Missouri Farm Bureau President Charles Kruse was short-listed by the White House early. Karl Rove calls Kruse his “favorite farmer,” a near anointment of the Bootheel producer. He’s a fervent free trader and worked Missouri like a mule to turn the supposed swing state into a solid red state in 2004.
Allen Johnson, former boss at the Iowa Soybean Association and checkoff board, came to Washington in 1985 as an ag aide to Sen. Charles Grassley. He later bossed the National Oilseed Processors before becoming chief ag negotiator for trade rep Robert Zoellick in 2001. Among USDA candidates, Johnson is viewed as the trade expert and best farmer-to-farmer salesman Bush could pick.

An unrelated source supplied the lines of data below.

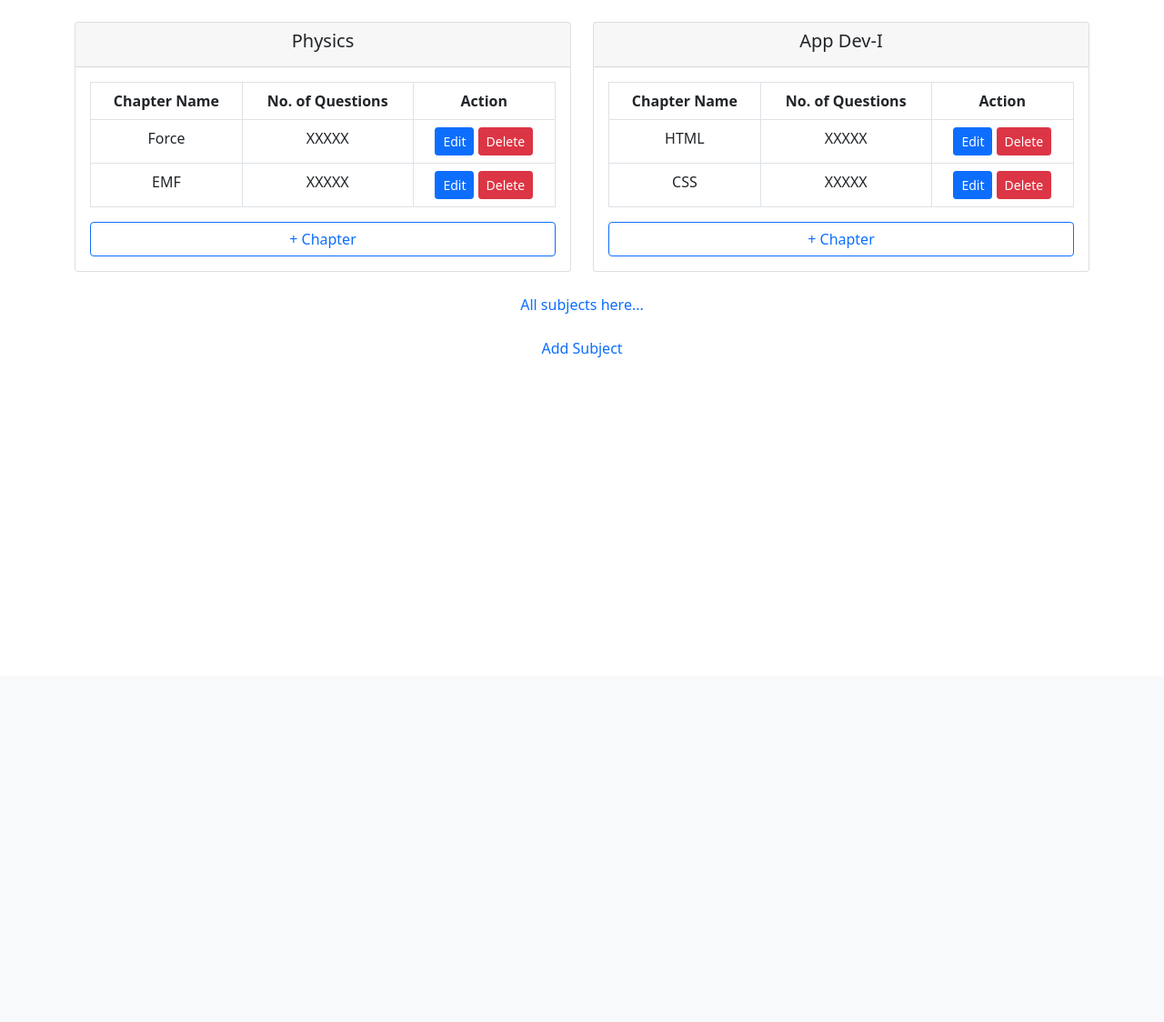
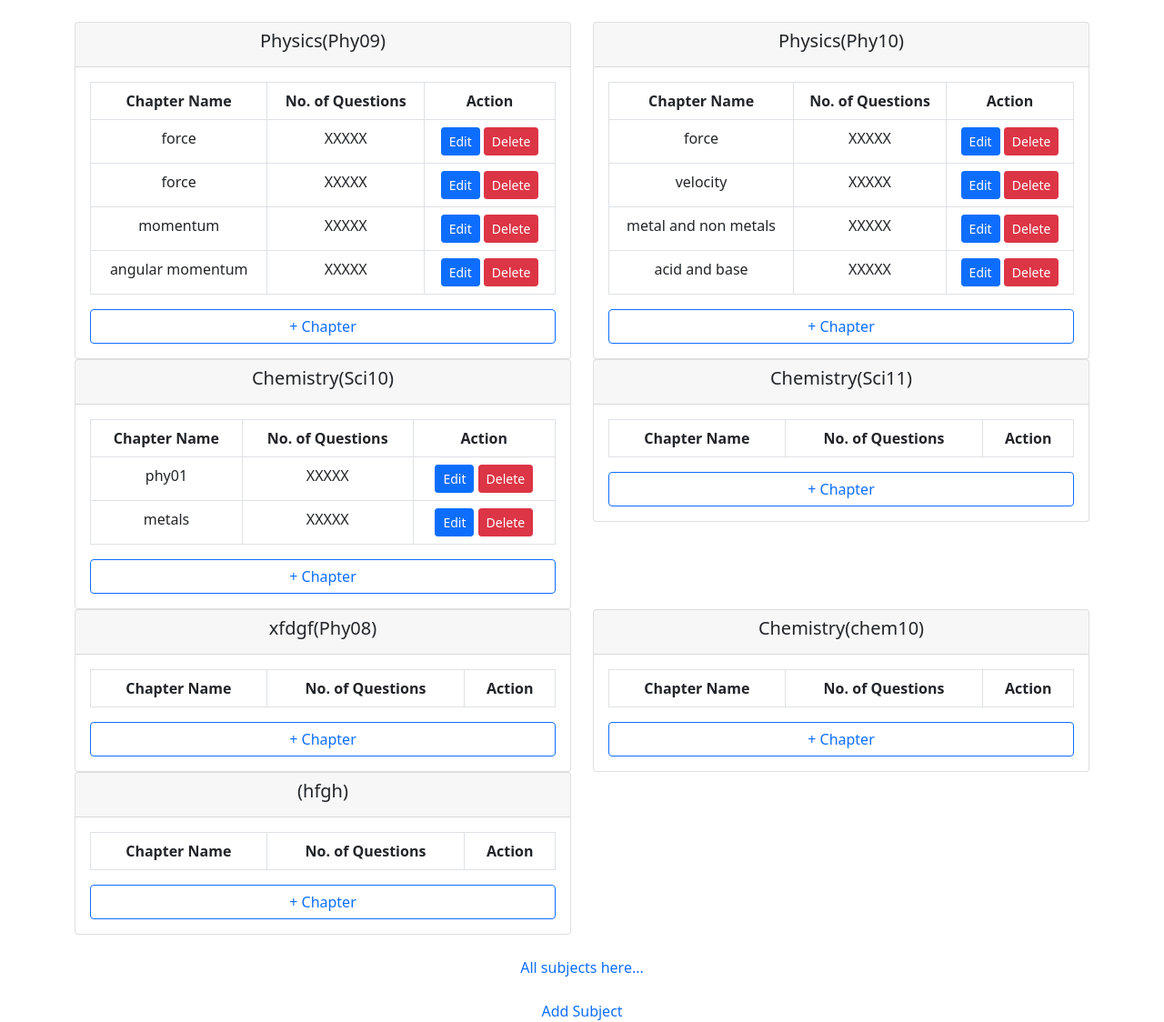
Before and after one commit to afzal23f/quiz_master_23f3003203, a Flask app: page /admin/dashboard in a window 1280 px wide. Shown: the part 56-1180 px from the top of the page at 91% size. Before the commit the page ends 449 px from the top, so only its background shows below. Run offline with Flask 3, Linux system fonts and the light colour scheme; lists and menus that the app fills with data are empty; some libraries are stand-ins or nearby versions.

Commit message:
add the subject and the chapters dynamically

```diff
--- a/controllers/admin_controller.py
+++ b/controllers/admin_controller.py
@@ -1,9 +1,10 @@
-from flask import current_app as app, render_template, request, redirect, url_for, flash
+from flask import current_app as app, render_template, request, redirect, url_for, flash, jsonify
 from models.model import *
 
 @app.route("/admin/dashboard")
 def admin_dashboard():
-    return render_template("admin/dashboard.html")
+    subjects = get_subjects()
+    return render_template("admin/dashboard.html", subjects= subjects)
 
 @app.route("/admin/add_subject", methods= ["POST", "GET"])
 def add_subject():
@@ -15,13 +16,47 @@
         existing_subject = Subject.query.filter_by(id=id).first()
 
         if existing_subject:
-            flash("subject Already Exits.." ,"Error")
+            flash("subject Already Exits.." ,"error")
             return redirect(url_for('add_subject'))
+
         else:
             new_subject = Subject(id=id, name = subject_name, description = description)
             db.session.add(new_subject)
             db.session.commit()
-            flash("subject Added Succeffully.." ,"Success")
+            flash("subject Added Succeffully.." ,"success")
             return redirect(url_for('add_subject'))
 
     return render_template("admin/add_subject.html")
+
+
+@app.route("/admin/add_chapter" , methods = ["POST", "GET"])
+def add_chapter():
+    if request.method=='POST':
+        subject_id = request.args.get('subject_id')
+        chapter_name = request.form['chapter_name']
+        id = request.form['id']
+        description = request.form['description']
+
+        existing_chapter = Chapter.query.filter_by(id=id).first()
+
+        if existing_chapter:
+            return 'Chapter already exists'
+
+        else:
+            new_chapter = Chapter(id=id, name = chapter_name, description = description, subject_id=subject_id)
+            db.session.add(new_chapter)
+            db.session.commit()
+            flash("Chapter Added Succeffully.." ,"success")
+            return redirect(request.url)
+
+    return render_template("admin/add_chapter.html")
+
+
+def get_subjects():
+
+    subjects = Subject.query.all()
+    chapters = Chapter.query.all()
+
+    subject_list = [{"id": subject.id, "name": subject.name, "description": subject.description, "chapter": [{"name": chapter.name, "description": chapter.description} for chapter in chapters if chapter.subject_id == subject.id]} for subject in subjects]
+    chapters_list = [{"id": chapter.id, "name": chapter.name, "description": chapter.description, "subject_id" : chapter.subject_id} for chapter in chapters]
+    return subject_list
--- a/templates/admin/dashboard.html
+++ b/templates/admin/dashboard.html
@@ -1,5 +1,6 @@
 <!DOCTYPE html>
 <html lang="en">
+
 <head>
   <meta charset="UTF-8">
   <meta name="viewport" content="width=device-width, initial-scale=1.0">
@@ -7,12 +8,14 @@
   <!-- Bootstrap CSS -->
   <link rel="stylesheet" type="text/css" href="{{ url_for('static', filename='bootstrap/css/bootstrap.min.css') }}" />
 </head>
+
 <body>
   <!-- Navigation Bar -->
   <nav class="navbar navbar-expand-lg navbar-light bg-light">
     <div class="container-fluid">
       <a class="navbar-brand" href="#">Admin Dashboard</a>
-      <button class="navbar-toggler" type="button" data-bs-toggle="collapse" data-bs-target="#navbarNav" aria-controls="navbarNav" aria-expanded="false" aria-label="Toggle navigation">
+      <button class="navbar-toggler" type="button" data-bs-toggle="collapse" data-bs-target="#navbarNav"
+        aria-controls="navbarNav" aria-expanded="false" aria-label="Toggle navigation">
         <span class="navbar-toggler-icon"></span>
       </button>
       <div class="collapse navbar-collapse" id="navbarNav">
@@ -34,11 +37,12 @@
   <!-- Dashboard Content -->
   <div class="container mt-4">
     <div class="row">
-      <!-- Physics Section -->
+      <!-- Subjects Section -->
+      {% for subject in subjects %}
       <div class="col-md-6">
         <div class="card">
           <div class="card-header text-center">
-            <h5>Physics</h5>
+            <h5>{{subject.name}}({{subject.id}})</h5>
           </div>
           <div class="card-body">
             <table class="table table-bordered text-center">
@@ -50,67 +54,28 @@
                 </tr>
               </thead>
               <tbody>
+                {% for chapter in subject.chapter %}
                 <tr>
-                  <td>Force</td>
+                  <td>{{chapter.name}}</td>
                   <td>XXXXX</td>
                   <td>
                     <a href="#" class="btn btn-sm btn-primary">Edit</a>
                     <a href="#" class="btn btn-sm btn-danger">Delete</a>
                   </td>
                 </tr>
-                <tr>
-                  <td>EMF</td>
-                  <td>XXXXX</td>
-                  <td>
-                    <a href="#" class="btn btn-sm btn-primary">Edit</a>
-                    <a href="#" class="btn btn-sm btn-danger">Delete</a>
-                  </td>
-                </tr>
+
+                {% endfor %}
+
               </tbody>
             </table>
-            <button class="btn btn-outline-primary w-100">+ Chapter</button>
+            <a href="/admin/add_chapter?subject_id={{subject.id}}"><button class="btn btn-outline-primary w-100">+
+                Chapter</button></a>
           </div>
         </div>
       </div>
 
-      <!-- App Dev-I Section -->
-      <div class="col-md-6">
-        <div class="card">
-          <div class="card-header text-center">
-            <h5>App Dev-I</h5>
-          </div>
-          <div class="card-body">
-            <table class="table table-bordered text-center">
-              <thead>
-                <tr>
-                  <th>Chapter Name</th>
-                  <th>No. of Questions</th>
-                  <th>Action</th>
-                </tr>
-              </thead>
-              <tbody>
-                <tr>
-                  <td>HTML</td>
-                  <td>XXXXX</td>
-                  <td>
-                    <a href="#" class="btn btn-sm btn-primary">Edit</a>
-                    <a href="#" class="btn btn-sm btn-danger">Delete</a>
-                  </td>
-                </tr>
-                <tr>
-                  <td>CSS</td>
-                  <td>XXXXX</td>
-                  <td>
-                    <a href="#" class="btn btn-sm btn-primary">Edit</a>
-                    <a href="#" class="btn btn-sm btn-danger">Delete</a>
-                  </td>
-                </tr>
-              </tbody>
-            </table>
-            <button class="btn btn-outline-primary w-100">+ Chapter</button>
-          </div>
-        </div>
-      </div>
+      {% endfor %}
+
     </div>
 
     <!-- Footer -->
@@ -118,15 +83,14 @@
       <a href="#" class="text-decoration-none">All subjects here...</a>
     </div>
     <div class="text-center mt-4">
-        <a href="#" class="text-decoration-none">Add Subject</a>
+      <a href="#" class="text-decoration-none">Add Subject</a>
     </div>
 
   </div>
-
-  <!-- add subject -->
 
 
   <!-- Bootstrap JS -->
   <script src="{{ url_for('static', filename='bootstrap/js/bootstrap.min.js') }}"></script>
 </body>
+
 </html>
```
Also changed, not shown: templates/admin/add_chapter.html (added, +23 -0 lines), templates/admin/add_subject.html (+22 -4 lines), instance/quiz_master.db.
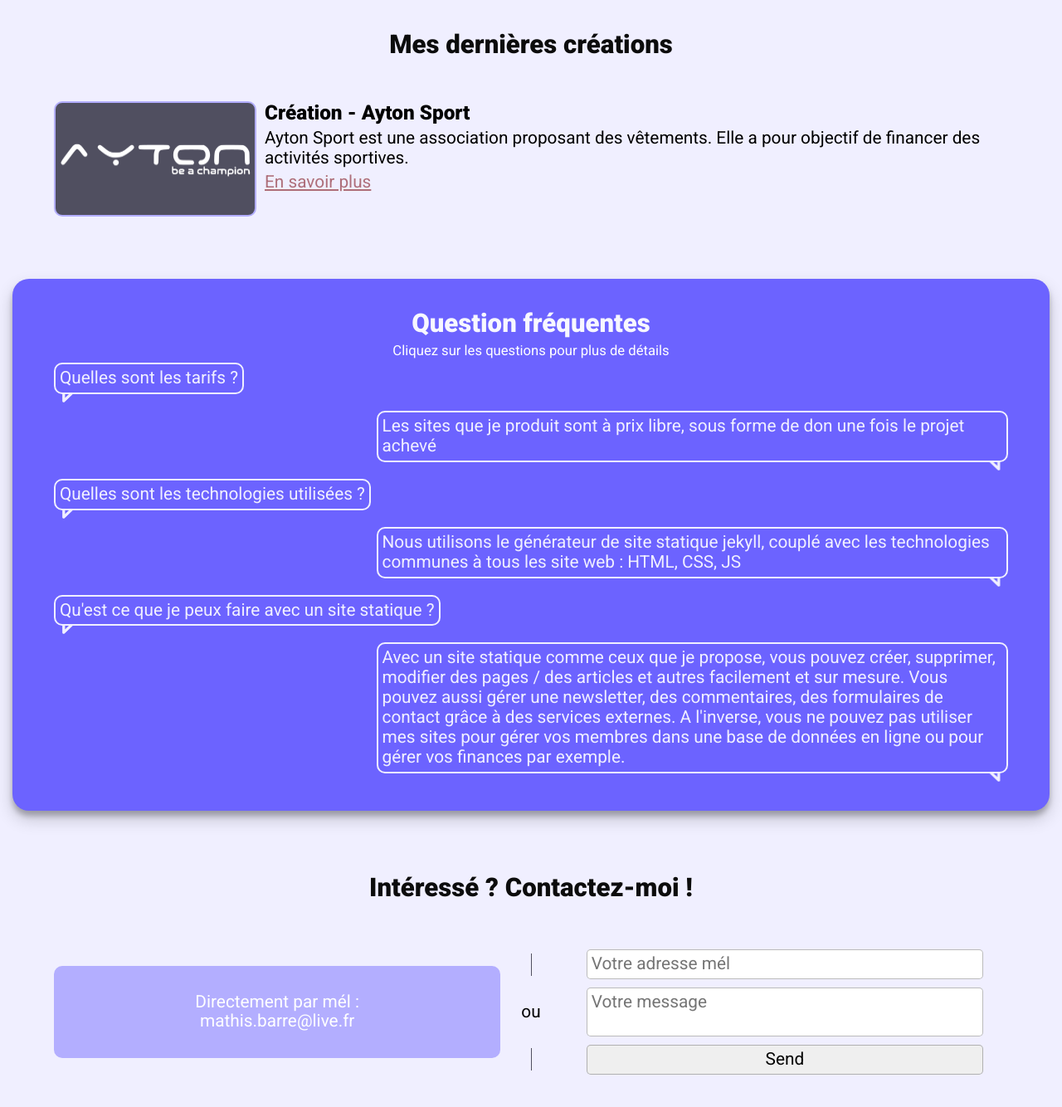
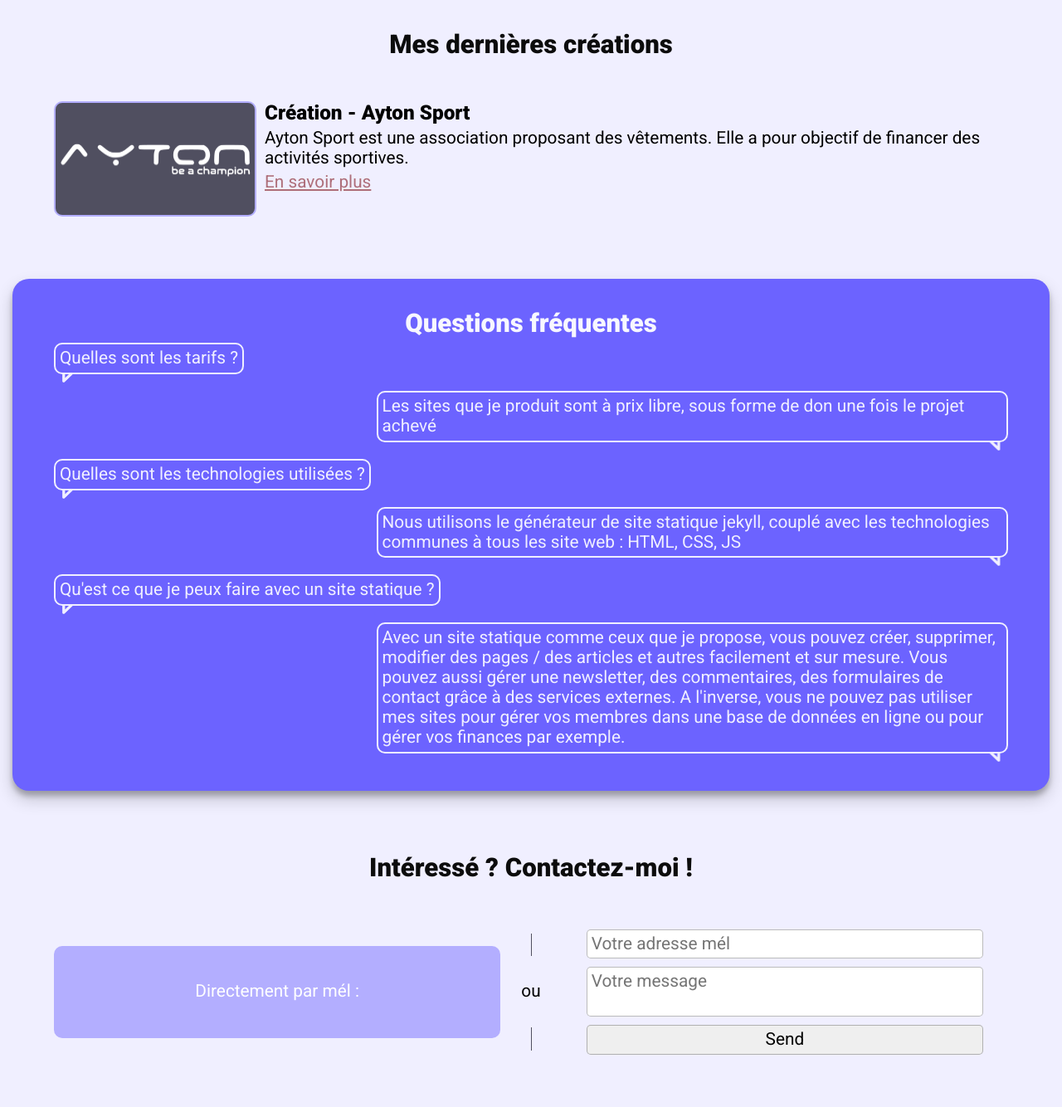
Before and after one commit to MathisBarre/mathis-webartisan, a Jekyll site: the page built from index.html, in a window 1280 px wide and 1400 px high, scrolled down 785 px. Shown: the top 1334 px of the window at 83% size. Built offline with Jekyll 4.4.1, drawn with Linux system fonts in a browser that asks for light colours.

```diff
--- a/_layouts/home.html
+++ b/_layouts/home.html
@@ -6,7 +6,7 @@ layout: skeleton
 
 <section class="section-presentation">
    <div class="infos-presentations">
-      <h1>{{ homeData.premier-titre }}</h1>
+      <h1>{{ homeData.titre-principal }}</h1>
       <h2 class="subtitle">{{ homeData.sous-titre }}</h2>
       <p>{{ homeData.introduction }}</p>
    </div>
@@ -20,9 +20,9 @@ layout: skeleton
 
 <section class="section-services">
    <div class="services-questions-wrapper">
-      <p class="services-questions">{{ homeData.serviceq1 }}</p>
-      <p class="services-questions">{{ homeData.service-q2 }}</p>
-      <p class="services-questions">{{ homeData.service-q3 }}</p>
+      {% for question in homeData.services-questions %}
+      <p class="services-questions">{{ question.question }}</p>
+      {% endfor %}
    </div>
    <div class="services-description">
       <h2>{{ homeData.service-titre }}</h2>
@@ -45,8 +45,8 @@ layout: skeleton
 </section>
 
 <section class="section-frequent_questions">
-   <h2>Question fréquentes</h2>
-   <h4 class="title-details">Cliquez sur les questions pour plus de détails</h4>
+   <h2>{{ homeData.question-titre }}</h2>
+   <h4 class="title-details">{{ homeData.question-sous-titre }}</h4>
 
    {% for item in homeData.questions-reponses %}
    <div class="l-question">
@@ -66,15 +66,15 @@ layout: skeleton
 </section>
 
 <section class="section-contact">
-   <h2>{{ homeData.contact-title }}</h2>
+   <h2>{{ homeData.contact-titre }}</h2>
    <div class="contact_wrapper">
-      <a href="mailto:mathis.barre@live.fr" class="mail-button">Directement par mél : <br> mathis.barre@live.fr</a>
+      <a href="mailto:mathis.barre@live.fr" class="mail-button">Directement par mél : <br> {{contact-mel}}</a>
       <div class="separator">
          <hr class="verticale">
          <p>ou</p>
          <hr class="verticale">
       </div>
-      <form class="contact_form" method="POST" action="https://formspree.io/mathis.barre@live.fr">
+      <form class="contact_form" method="POST" action="https://formspree.io/{{contact-mel}}">
          <input type="email" name="email" placeholder="Votre adresse mél">
          <textarea name="message" placeholder="Votre message"></textarea>
          <button type="submit">Send</button>
```
Also changed, not shown: _data/homepage.json (+10 -5 lines).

Given recent insider appointments, though, White House special ag assistant Chuck Conner may own the inside track at USDA. A longtime senate staffer to former Ag Committee chairman Dick Lugar, Conner ran the Corn Refiners Association before moving to the West Wing in 2001.
The dark horse, Democrat Rep. Charlie Stenholm from Texas, is an original member of the penny-pinching Blue Dogs and helped write five farm bills. Capitol Hill insiders, however, can’t see “Cotton” Charlie sharing branch water with House Republicans after House GOP boss Tom DeLay gerrymandered Stenholm’s flaming Nov. 2 defeat.
The winner? Given the job ahead – slashing USDA budgets, rewriting decades-old farm policy, selling free trade as a cure-all – whomever runs USDA will spend most of their time wondering why they ever took it.
Source: Peoria Journal Star